- _Task details_: Report all lines of the data below that hold the word "respond".

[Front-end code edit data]
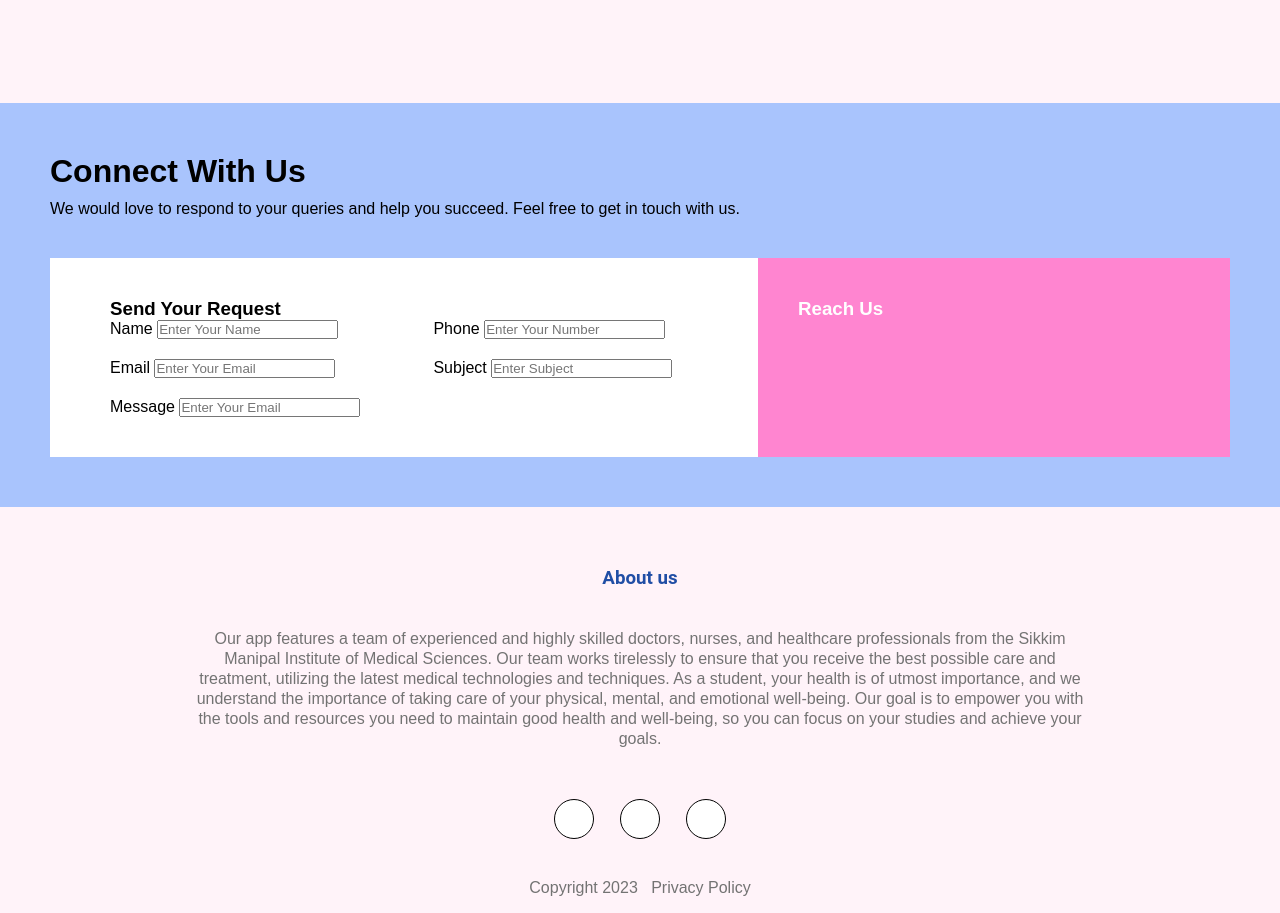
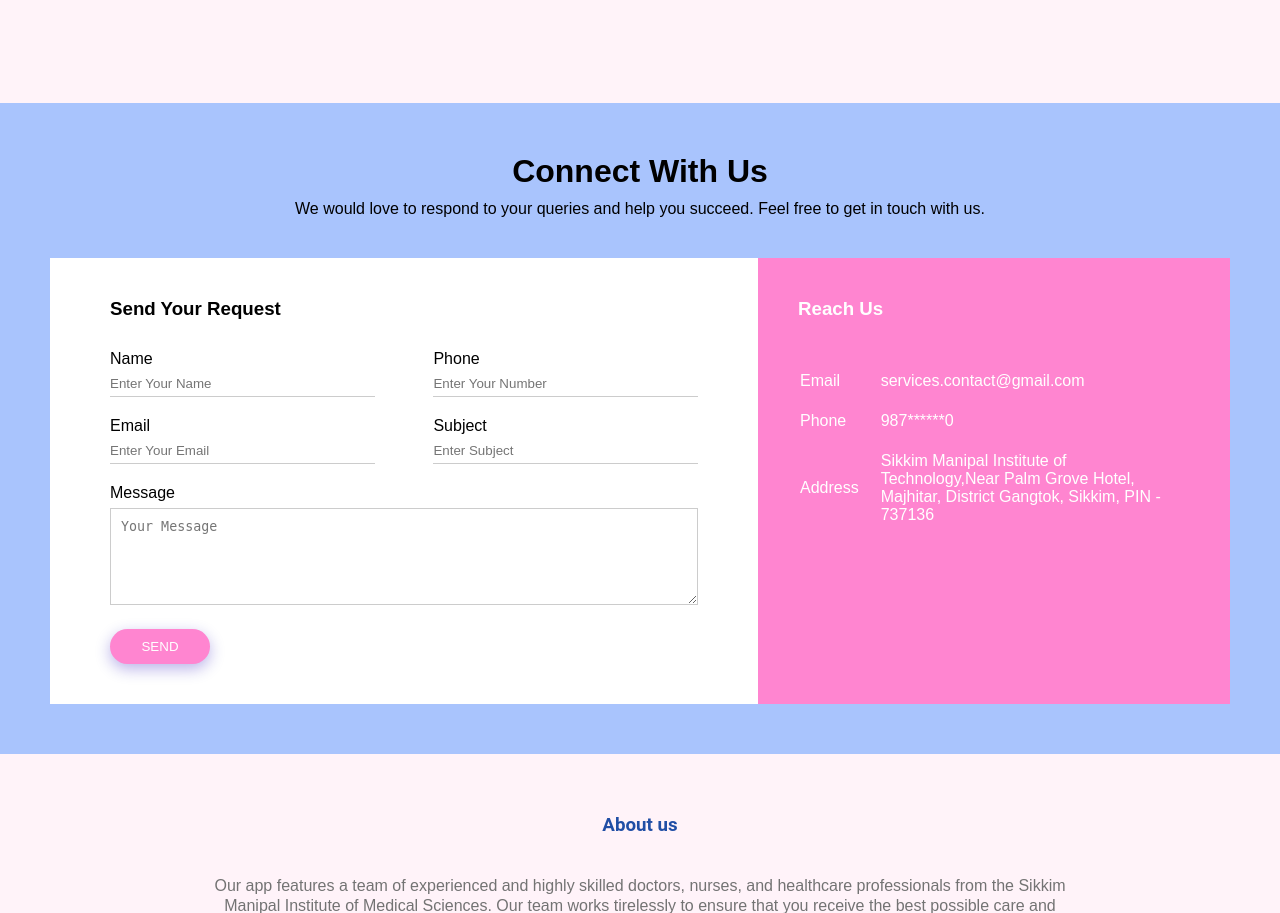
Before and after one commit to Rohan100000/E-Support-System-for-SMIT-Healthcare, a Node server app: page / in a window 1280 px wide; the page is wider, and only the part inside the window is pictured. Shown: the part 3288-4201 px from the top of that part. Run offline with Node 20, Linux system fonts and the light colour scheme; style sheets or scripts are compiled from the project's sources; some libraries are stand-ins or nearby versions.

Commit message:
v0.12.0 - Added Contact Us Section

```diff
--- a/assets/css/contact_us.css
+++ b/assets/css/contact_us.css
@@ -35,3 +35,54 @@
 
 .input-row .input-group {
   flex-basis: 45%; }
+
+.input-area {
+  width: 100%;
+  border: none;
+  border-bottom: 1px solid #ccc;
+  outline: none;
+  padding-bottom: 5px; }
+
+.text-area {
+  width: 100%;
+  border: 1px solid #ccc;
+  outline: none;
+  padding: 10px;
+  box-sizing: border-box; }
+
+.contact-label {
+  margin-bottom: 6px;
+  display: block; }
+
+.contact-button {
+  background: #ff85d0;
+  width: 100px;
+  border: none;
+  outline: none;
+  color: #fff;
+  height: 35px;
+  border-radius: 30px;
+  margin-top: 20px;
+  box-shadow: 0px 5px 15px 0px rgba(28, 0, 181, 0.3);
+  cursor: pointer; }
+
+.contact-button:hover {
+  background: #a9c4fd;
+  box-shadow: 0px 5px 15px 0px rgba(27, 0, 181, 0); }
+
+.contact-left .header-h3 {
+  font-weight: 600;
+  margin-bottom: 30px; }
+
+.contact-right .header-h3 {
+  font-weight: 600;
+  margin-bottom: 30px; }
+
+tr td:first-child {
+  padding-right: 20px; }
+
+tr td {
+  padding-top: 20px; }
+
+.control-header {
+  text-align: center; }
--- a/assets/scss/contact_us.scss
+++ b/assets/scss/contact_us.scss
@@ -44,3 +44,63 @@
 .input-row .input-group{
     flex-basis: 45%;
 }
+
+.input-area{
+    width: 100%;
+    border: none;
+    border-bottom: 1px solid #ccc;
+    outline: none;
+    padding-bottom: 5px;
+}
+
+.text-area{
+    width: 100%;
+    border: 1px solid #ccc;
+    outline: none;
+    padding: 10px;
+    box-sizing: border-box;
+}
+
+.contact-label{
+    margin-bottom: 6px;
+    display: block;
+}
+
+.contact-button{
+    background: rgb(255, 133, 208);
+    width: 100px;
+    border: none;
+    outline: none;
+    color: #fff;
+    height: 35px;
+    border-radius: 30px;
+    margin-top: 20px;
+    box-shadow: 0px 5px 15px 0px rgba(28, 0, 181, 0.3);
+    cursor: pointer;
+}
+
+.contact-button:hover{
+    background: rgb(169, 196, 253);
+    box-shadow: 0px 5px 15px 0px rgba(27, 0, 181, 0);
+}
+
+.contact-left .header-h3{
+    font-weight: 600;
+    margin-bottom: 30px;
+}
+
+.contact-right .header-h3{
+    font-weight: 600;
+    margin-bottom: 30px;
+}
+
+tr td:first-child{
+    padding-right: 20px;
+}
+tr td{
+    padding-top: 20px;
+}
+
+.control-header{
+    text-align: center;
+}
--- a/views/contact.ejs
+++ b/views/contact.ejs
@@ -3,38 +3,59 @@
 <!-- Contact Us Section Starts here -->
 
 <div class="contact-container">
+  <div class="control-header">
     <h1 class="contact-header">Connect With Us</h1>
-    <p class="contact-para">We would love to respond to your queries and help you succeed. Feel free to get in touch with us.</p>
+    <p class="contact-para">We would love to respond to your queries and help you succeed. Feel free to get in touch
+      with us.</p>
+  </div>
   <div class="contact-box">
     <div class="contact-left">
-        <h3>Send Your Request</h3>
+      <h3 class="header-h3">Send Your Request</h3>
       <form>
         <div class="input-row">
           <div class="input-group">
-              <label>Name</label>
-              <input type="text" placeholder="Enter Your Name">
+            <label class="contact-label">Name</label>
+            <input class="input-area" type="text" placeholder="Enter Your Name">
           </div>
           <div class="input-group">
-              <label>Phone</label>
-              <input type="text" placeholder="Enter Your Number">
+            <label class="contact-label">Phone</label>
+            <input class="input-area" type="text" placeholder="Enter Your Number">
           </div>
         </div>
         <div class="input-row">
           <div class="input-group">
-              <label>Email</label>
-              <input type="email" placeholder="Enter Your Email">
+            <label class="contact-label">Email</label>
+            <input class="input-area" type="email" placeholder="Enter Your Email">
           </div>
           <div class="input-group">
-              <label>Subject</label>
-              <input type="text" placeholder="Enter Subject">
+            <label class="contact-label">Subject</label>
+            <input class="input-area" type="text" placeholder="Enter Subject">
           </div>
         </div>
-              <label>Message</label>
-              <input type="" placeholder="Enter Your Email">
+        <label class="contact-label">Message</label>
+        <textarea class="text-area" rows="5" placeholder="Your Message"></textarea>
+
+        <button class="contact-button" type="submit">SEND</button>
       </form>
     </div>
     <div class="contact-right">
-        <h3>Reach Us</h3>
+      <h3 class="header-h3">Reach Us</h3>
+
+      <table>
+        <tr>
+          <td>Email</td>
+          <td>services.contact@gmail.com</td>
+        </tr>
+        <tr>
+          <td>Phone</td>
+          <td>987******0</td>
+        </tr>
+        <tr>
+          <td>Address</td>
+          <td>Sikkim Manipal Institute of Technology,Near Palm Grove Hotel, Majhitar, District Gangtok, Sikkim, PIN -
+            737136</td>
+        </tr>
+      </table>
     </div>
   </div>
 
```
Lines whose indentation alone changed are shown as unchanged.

- _Your response_:
-    <p class="contact-para">We would love to respond to your queries and help you succeed. Feel free to get in touch with us.</p>
+    <p class="contact-para">We would love to respond to your queries and help you succeed. Feel free to get in touch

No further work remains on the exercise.